Google has included a preview of the forthcoming support for Java 7 in the October update to their Platform-as-a-Service App Engine
IBM have announced the availability of IBM SDK Java Technology Edition Version 7 for both their AIX platform and the Linux platform. The SDK is available for download from developerWorks and brings the compiler and runtime to the same level as found in OpenJDK.
Following on from last week's release of Java 7, InfoQ spoke to Adam Messinger, Vice President of Development in the Fusion Middleware group at Oracle, to get more information about the release and Oracle's plan for Java 8.
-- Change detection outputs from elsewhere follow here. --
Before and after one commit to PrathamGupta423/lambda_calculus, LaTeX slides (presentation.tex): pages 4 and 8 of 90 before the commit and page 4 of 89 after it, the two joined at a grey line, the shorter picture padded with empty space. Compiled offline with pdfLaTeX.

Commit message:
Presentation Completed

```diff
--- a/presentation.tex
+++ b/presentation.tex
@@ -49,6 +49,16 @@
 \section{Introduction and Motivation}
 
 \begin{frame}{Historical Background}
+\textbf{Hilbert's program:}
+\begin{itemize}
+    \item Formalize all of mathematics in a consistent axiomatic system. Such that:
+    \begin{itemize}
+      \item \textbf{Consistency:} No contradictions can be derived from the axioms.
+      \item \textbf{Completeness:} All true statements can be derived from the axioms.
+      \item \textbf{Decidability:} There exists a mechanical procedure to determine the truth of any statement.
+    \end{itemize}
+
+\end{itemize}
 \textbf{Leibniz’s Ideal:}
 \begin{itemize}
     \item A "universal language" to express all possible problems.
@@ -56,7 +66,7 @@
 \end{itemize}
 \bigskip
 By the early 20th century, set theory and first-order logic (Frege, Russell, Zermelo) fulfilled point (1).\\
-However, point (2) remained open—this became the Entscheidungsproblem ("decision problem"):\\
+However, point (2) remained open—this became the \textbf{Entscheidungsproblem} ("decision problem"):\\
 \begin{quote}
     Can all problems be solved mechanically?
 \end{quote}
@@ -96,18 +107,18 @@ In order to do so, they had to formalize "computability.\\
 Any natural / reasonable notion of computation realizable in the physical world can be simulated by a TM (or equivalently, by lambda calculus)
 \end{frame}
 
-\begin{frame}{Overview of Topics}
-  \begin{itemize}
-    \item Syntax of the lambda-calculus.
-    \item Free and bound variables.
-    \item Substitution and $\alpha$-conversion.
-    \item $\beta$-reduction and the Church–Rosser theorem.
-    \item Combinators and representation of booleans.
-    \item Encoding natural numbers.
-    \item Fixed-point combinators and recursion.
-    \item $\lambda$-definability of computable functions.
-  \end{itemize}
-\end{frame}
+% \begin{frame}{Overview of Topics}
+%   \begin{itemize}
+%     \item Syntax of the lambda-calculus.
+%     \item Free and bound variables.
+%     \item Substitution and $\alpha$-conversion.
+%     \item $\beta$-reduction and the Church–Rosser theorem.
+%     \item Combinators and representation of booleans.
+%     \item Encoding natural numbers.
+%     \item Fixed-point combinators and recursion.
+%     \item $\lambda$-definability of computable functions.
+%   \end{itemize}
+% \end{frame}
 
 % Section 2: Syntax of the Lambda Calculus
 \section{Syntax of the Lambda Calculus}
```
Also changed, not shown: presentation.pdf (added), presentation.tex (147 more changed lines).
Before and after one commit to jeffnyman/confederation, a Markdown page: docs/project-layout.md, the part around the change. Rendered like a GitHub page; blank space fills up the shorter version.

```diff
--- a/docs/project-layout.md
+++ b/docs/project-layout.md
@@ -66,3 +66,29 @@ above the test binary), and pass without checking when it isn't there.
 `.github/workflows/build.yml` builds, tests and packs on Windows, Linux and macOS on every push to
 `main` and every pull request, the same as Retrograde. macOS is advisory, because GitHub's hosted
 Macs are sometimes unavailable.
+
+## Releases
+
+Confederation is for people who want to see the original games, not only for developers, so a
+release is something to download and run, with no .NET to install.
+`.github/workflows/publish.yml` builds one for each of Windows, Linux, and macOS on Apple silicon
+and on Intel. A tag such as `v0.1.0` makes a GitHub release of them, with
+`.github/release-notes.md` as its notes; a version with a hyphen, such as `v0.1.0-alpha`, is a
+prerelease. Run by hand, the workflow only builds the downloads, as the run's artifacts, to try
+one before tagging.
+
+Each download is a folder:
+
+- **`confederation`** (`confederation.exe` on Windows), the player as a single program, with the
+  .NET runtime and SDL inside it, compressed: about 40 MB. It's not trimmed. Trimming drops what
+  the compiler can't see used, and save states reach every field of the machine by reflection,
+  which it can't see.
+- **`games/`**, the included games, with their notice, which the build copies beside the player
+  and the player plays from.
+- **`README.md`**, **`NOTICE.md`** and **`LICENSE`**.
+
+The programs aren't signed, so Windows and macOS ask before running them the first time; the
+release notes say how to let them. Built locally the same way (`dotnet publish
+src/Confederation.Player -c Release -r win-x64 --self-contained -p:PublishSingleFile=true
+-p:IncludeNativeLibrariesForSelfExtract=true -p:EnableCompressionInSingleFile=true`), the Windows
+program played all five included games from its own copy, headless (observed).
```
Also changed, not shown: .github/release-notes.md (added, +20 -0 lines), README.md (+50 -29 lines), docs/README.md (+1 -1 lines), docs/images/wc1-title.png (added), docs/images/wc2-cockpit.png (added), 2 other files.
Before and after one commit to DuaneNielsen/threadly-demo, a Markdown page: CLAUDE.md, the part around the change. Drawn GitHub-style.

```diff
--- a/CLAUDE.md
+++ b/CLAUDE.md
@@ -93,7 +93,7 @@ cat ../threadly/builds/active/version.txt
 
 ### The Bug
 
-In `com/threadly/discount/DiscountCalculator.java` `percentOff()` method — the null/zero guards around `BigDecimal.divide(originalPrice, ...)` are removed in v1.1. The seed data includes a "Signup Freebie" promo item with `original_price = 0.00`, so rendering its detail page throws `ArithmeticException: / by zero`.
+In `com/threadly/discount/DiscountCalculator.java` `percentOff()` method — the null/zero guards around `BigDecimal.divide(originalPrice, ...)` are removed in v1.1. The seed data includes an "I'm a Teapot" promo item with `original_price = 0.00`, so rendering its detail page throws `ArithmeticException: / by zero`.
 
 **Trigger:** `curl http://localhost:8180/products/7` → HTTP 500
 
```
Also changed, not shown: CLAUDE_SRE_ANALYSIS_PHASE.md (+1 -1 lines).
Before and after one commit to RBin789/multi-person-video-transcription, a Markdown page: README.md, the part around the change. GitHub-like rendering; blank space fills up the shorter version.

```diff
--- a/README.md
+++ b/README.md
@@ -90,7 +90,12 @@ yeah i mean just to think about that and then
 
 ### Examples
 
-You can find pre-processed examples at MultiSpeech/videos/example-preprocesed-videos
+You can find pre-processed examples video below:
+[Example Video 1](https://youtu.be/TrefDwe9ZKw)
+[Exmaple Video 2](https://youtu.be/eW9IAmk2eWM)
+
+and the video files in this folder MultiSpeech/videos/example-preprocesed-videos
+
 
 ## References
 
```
Java 7 is generally available from today, the first release of the Java platform since Oracle's acquisition of Sun. The release includes a number of small but welcome changes to the language, incorporates a new file API and the Fork/Join Framework, and improves dynamic language support on the JVM.
With today's release of NetBeans 7.0, NetBeans becomes the first open source IDE to support JDK 7. Other highlights include Maven 3 integration and HTML5 support.
Oracle's Mark Reinhold has announced that the JDK 7 Developer Preview build (milestone 12) is now available and the firm is keen to hear developer feedback. The majority of Java IDEs are also moving rapidly to support the new features of Java 7. However concern has been expressed in some quarters over the pre-release software evaluation license terms.
The JDK 7 project says it has shipped the first feature complete build of JDK 7, tracking close to the expected schedule.
The OpenJDK builds recently started to include an updated version of the JSR 292 API, which, whilst not yet final, gives a good indication as to how the JSR is shaping up.
Stephen Colebourne, lead of the JSR 310 Date and Time API, has recently published an Early Draft Review of the proposed additions and changes to the Java language. InfoQ caught up with Stephen at QCon London to find out more about the project.
Since the last bundle.update, a number of interesting events have occurred in the OSGi and modular Java space. JSR 294 has been (automatically) marked as inactive, the Enterprise Expert Group has released draft 4, WebSphere will allow direct running of OSGi applications and upcoming OSGi conferences have early bird discounts and call for speakers finishing soon.
Sun's Java SE team recently released the Milestone 5 build of JDK 7. This was expected to be a feature complete release of Java 7 but is some way short of that. InfoQ takes a look at what has been added and some of the major features still missing.